Twice per month, I get together with some fellow entrepreneurs and brainstorm with each other about our businesses. We typically have a part of the meeting where we have a topic for us to discuss. This is usually an aspect of business that we may have encountered and how did we react or take care of the situation. This past meeting we had a discussion on decisions and particularly on how we come to making those decisions. One of the questions we discussed was “Have you ever made a decision based on desperation rather than inspiration?” and it made me think about something that I tell my clients on occasion which is “don’t make knee jerk reactions” and how a knee jerk reaction could cost you money and time.
A knee jerk reaction is basically an immediate, unthinking, emotional reaction produced by an event or statement to which the reacting person is highly sensitive. Sometimes when it comes to the success of your website, we all tend to do that. We see that our main income driver from the site is not working the way we hoped or that there doesn’t seem to be an interest in our product or service. Our reaction is to try to “stop the bleeding” immediately without really giving it much thought.

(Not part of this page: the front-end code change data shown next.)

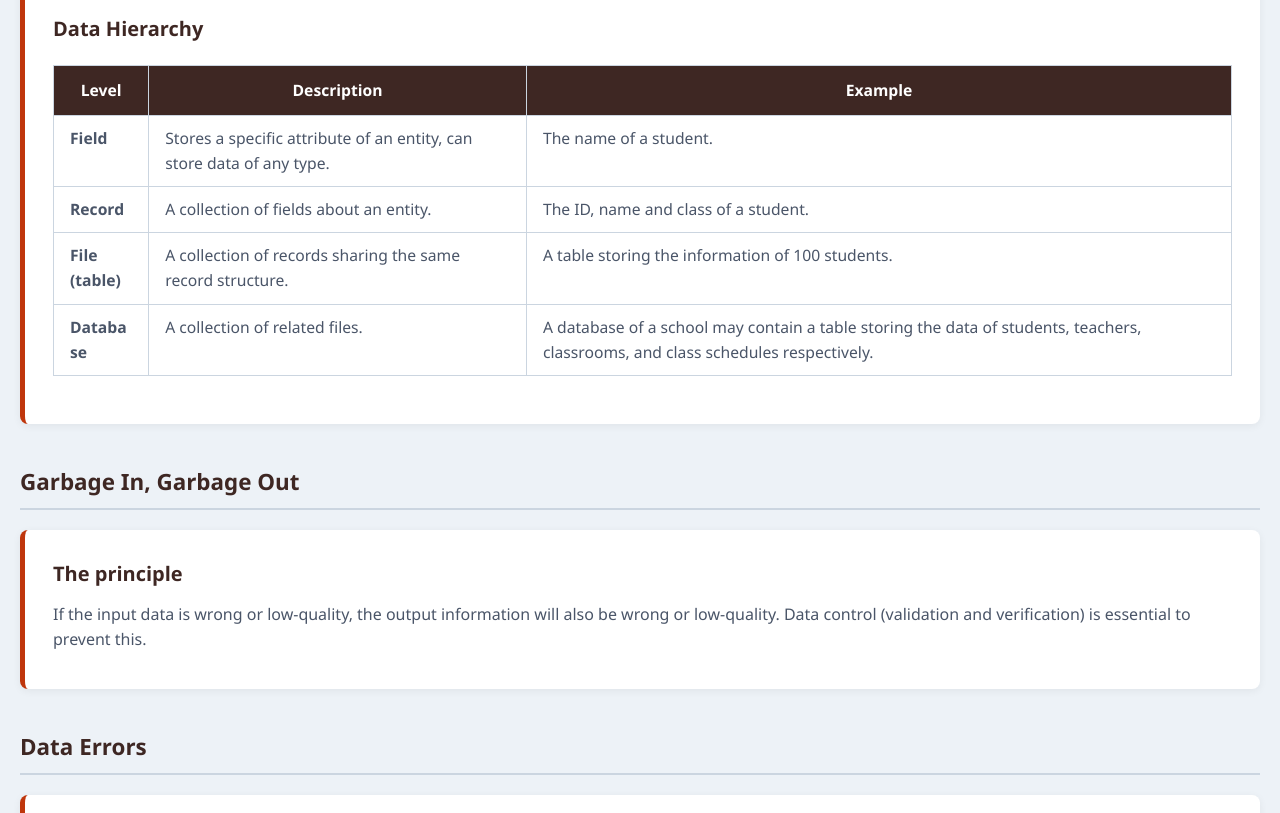
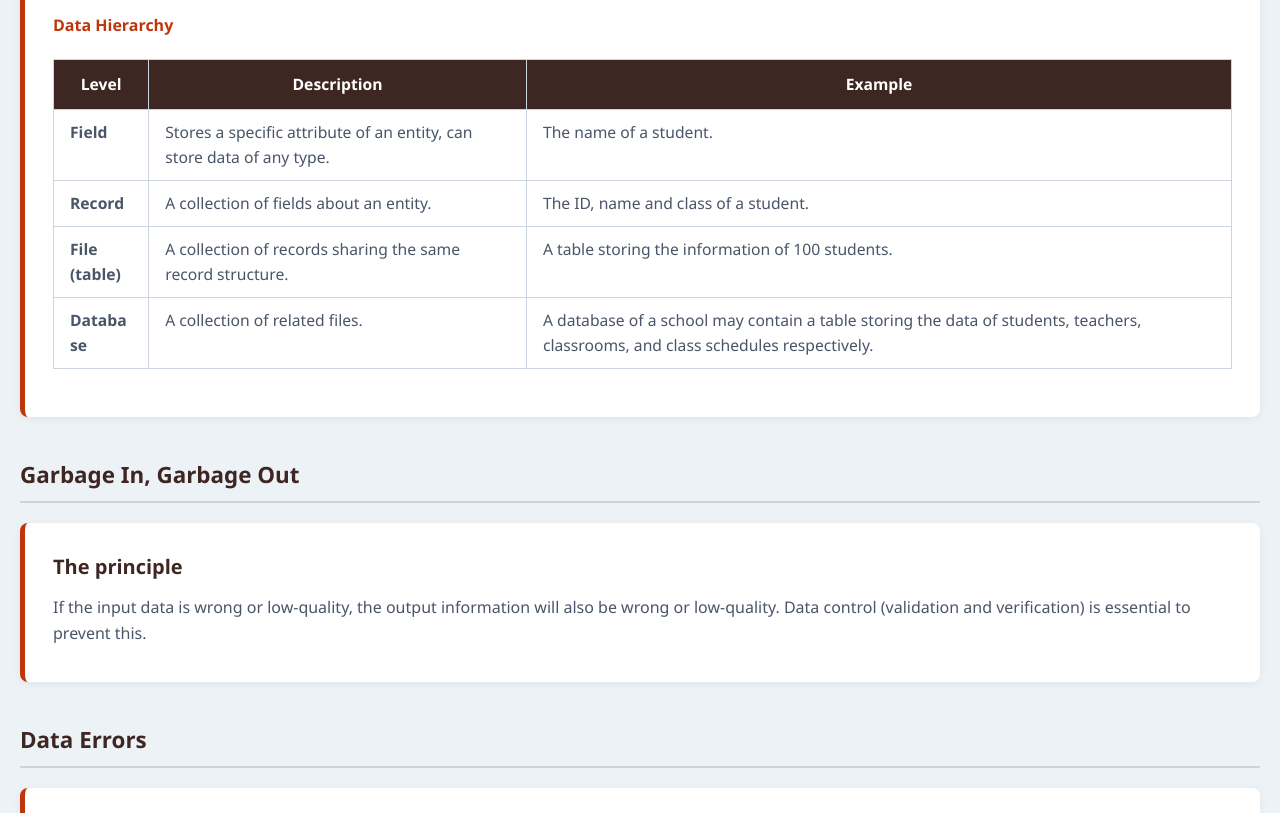
Before and after one commit to notiamalfred/ICTLearn, a website: page data-control.html in a window 1280 px wide. Shown: the part 1739-2552 px from the top of the page. Drawn offline with Linux system fonts and the light colour scheme.

Commit message:
Change heading from h3 to h4 for Data Hierarchy

```diff
--- a/data-control.html
+++ b/data-control.html
@@ -69,7 +69,7 @@
             <figcaption>An Access database example — File (Table), Fields (Attributes) and Records (Entities).</figcaption>
           </figure>
 
-          <h3>Data Hierarchy</h3>
+          <h4>Data Hierarchy</h4>
           <div class="table-wrap">
             <table class="data-table">
               <thead>
```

If your site is setup properly, you should have a bunch of data already giving you some initial information about traffic flow and user sessions. In many cases, the owner has no idea what they are looking at nevermind the fact that they barely have time to look at their analytics and analyze them. They tend to just increase advertising spending or hire someone to do search engine optimization to try to drive more traffic and in the end they spend good money after bad to try to fix something that they assume is broken.
In a situation where there is a problem, the worst thing you can do is assume you know how to fix it. That would be the equivalent of self diagnosing an illness using Google. You need to take a step back (maybe even take a deep breath or two) and assess the situation. What is the real problem? What could be causing that problem? What are some of the ways the problem can be fixed?
When it comes to your website, there could be many factors but typically they fall into two categories, high traffic, low conversion or low traffic, low conversions. Depending on which one you have will depend on which direction you go in. For example, if you have a thousand visitors per month and ten sales what happened to the other nine-hundred and ninety? You could spend more money to drive more traffic and increase your sales or conversions but you may not need to. The problem can be with the site itself. If your knee jerk reaction is that you should spend more money driving traffic, you could be spending money on the wrong thing. Because many companies wait until there is a problem rather than monitoring as things move along, they tend to panic and make decisions based on desperation as opposed to being based on data and facts.
The best way to avoid knee jerk reactions is to keep an eye on things. Watching trends and making minor adjustments along the way will save you time and money in the long run. What you sacrifice in the time it takes to learn what you are looking at and understanding it, you will more than make up in desperation moves and unnecessary spending. It is certainly better to spend a little and learn a lot than to spend a lot and learn a little.